---------- Task data ----------

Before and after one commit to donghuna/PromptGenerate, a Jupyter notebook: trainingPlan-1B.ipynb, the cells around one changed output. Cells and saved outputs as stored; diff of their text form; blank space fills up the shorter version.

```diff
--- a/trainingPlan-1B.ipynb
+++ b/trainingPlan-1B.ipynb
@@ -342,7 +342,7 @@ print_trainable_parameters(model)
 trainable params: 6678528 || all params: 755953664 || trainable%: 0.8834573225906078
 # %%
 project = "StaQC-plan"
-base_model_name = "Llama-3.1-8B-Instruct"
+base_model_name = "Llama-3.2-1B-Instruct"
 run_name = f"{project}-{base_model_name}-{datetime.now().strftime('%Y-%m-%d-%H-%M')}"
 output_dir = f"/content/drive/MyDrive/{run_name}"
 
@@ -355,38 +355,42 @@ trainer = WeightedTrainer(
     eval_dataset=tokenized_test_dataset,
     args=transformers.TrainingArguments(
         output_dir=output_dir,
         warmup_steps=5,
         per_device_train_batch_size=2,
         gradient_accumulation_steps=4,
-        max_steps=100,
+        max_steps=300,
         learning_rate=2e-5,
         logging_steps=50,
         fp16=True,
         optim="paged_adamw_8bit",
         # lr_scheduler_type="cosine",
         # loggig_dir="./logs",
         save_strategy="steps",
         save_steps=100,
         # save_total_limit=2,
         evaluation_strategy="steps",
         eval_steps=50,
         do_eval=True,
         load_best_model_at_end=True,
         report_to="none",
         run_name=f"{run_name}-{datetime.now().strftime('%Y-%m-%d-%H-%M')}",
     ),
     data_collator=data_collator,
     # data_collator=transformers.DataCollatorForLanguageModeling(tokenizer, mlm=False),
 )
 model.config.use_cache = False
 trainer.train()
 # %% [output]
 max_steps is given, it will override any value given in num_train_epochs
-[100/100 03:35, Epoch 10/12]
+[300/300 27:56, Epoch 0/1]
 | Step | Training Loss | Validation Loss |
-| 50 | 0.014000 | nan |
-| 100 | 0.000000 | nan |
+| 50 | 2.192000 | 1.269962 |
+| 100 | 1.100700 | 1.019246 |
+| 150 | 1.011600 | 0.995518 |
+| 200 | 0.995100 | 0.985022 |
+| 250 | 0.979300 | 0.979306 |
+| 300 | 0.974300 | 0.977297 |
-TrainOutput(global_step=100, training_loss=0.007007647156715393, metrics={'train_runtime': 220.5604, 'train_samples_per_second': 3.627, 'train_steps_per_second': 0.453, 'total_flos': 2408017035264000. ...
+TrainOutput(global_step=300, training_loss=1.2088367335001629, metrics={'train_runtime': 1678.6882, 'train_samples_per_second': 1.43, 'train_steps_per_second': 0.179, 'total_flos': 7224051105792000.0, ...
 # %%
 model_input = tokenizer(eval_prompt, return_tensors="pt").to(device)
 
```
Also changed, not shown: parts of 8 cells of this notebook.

----------
---------- Task data ----------

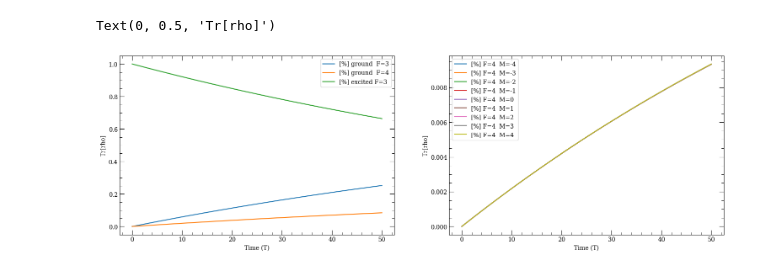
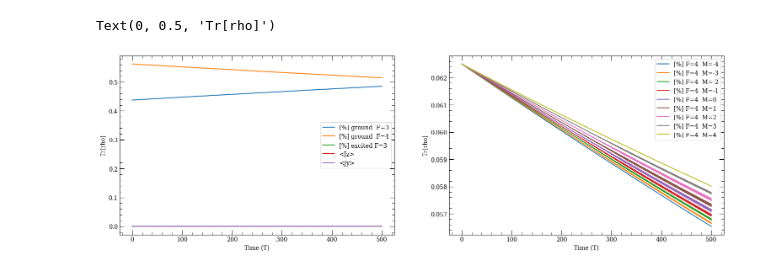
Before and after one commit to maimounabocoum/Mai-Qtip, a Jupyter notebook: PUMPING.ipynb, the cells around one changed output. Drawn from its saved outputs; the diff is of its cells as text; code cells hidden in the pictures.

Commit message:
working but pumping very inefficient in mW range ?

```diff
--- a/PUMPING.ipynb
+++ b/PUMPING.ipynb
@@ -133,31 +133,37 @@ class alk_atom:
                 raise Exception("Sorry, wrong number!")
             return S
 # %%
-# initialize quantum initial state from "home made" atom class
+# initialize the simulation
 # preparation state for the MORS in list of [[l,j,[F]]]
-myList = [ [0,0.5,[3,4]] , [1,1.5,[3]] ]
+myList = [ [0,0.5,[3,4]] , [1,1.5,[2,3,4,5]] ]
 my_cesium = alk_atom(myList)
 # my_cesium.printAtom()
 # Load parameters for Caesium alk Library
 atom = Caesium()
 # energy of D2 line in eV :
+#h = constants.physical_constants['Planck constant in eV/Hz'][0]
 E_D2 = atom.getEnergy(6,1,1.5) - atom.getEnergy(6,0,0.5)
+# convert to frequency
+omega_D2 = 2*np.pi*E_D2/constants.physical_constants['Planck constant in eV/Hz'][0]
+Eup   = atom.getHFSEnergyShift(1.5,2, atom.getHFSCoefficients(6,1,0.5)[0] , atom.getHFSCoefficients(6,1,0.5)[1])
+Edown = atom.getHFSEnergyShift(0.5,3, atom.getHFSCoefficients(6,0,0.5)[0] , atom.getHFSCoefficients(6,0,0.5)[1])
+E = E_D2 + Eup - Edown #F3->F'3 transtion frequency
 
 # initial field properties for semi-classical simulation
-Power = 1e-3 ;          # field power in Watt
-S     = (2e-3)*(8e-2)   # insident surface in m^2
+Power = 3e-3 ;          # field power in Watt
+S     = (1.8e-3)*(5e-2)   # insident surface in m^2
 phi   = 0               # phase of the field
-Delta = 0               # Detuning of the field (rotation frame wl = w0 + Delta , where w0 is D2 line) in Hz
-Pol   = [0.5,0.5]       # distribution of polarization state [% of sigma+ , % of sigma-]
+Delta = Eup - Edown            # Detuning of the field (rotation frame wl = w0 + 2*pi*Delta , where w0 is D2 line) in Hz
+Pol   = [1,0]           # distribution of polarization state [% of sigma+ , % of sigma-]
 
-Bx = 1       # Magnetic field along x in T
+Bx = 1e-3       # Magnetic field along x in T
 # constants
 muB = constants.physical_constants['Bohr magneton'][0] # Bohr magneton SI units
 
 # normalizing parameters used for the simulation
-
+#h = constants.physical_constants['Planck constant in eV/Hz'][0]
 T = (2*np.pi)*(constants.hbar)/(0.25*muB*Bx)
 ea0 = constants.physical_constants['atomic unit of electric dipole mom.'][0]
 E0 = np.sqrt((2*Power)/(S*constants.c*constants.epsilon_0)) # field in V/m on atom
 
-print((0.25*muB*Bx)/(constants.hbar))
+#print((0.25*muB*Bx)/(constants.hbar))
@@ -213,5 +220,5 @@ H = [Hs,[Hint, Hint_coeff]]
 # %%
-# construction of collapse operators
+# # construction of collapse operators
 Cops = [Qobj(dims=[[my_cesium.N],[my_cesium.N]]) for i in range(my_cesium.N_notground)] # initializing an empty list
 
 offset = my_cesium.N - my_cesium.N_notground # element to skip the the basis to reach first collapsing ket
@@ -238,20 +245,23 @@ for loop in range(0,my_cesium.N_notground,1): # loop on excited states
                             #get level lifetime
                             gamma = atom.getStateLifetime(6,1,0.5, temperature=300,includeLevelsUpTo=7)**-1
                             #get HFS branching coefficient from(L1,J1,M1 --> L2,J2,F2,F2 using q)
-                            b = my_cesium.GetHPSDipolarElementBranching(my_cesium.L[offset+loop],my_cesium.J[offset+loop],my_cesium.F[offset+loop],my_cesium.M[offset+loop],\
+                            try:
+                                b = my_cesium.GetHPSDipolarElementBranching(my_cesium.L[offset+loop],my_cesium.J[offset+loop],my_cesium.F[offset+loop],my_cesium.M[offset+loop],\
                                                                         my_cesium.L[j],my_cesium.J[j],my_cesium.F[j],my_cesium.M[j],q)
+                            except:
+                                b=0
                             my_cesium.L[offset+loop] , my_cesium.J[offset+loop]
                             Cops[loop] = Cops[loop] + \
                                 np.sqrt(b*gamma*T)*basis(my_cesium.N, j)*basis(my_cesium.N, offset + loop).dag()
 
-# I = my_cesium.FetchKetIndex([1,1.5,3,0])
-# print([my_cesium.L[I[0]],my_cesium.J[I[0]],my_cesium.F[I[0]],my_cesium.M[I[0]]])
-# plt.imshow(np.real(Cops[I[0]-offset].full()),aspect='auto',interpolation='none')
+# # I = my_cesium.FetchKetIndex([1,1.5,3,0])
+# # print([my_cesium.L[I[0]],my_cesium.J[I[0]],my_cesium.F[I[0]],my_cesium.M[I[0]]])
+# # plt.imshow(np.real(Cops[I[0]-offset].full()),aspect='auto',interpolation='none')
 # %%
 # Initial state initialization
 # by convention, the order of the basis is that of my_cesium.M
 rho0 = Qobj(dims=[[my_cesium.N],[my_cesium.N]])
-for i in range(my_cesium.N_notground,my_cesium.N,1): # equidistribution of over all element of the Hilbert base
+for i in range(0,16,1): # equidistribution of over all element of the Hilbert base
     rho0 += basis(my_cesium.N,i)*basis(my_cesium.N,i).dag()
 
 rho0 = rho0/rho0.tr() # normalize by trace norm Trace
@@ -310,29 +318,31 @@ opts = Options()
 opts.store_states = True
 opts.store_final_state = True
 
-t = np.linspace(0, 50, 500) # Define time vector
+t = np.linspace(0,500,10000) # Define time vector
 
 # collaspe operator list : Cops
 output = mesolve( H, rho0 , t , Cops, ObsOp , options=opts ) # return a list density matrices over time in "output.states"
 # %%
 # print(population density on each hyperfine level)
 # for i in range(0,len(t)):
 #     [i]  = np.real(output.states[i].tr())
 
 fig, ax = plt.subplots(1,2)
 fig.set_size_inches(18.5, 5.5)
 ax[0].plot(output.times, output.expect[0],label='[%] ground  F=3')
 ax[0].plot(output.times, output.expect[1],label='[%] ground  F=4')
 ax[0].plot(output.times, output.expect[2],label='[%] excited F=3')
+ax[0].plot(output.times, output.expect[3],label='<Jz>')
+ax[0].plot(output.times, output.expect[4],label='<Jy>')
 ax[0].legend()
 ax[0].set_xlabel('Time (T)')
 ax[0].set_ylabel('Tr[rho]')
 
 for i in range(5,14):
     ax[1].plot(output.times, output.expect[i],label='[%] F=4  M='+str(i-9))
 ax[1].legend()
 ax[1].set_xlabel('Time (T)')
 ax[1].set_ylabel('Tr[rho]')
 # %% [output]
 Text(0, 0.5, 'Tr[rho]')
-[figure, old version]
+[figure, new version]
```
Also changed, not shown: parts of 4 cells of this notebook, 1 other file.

----------

Aim of the task - Copy each line of the data that contains the word "Power".

Answer to the problem -
-Power = 1e-3 ;          # field power in Watt
+Power = 3e-3 ;          # field power in Watt
 E0 = np.sqrt((2*Power)/(S*constants.c*constants.epsilon_0)) # field in V/m on atom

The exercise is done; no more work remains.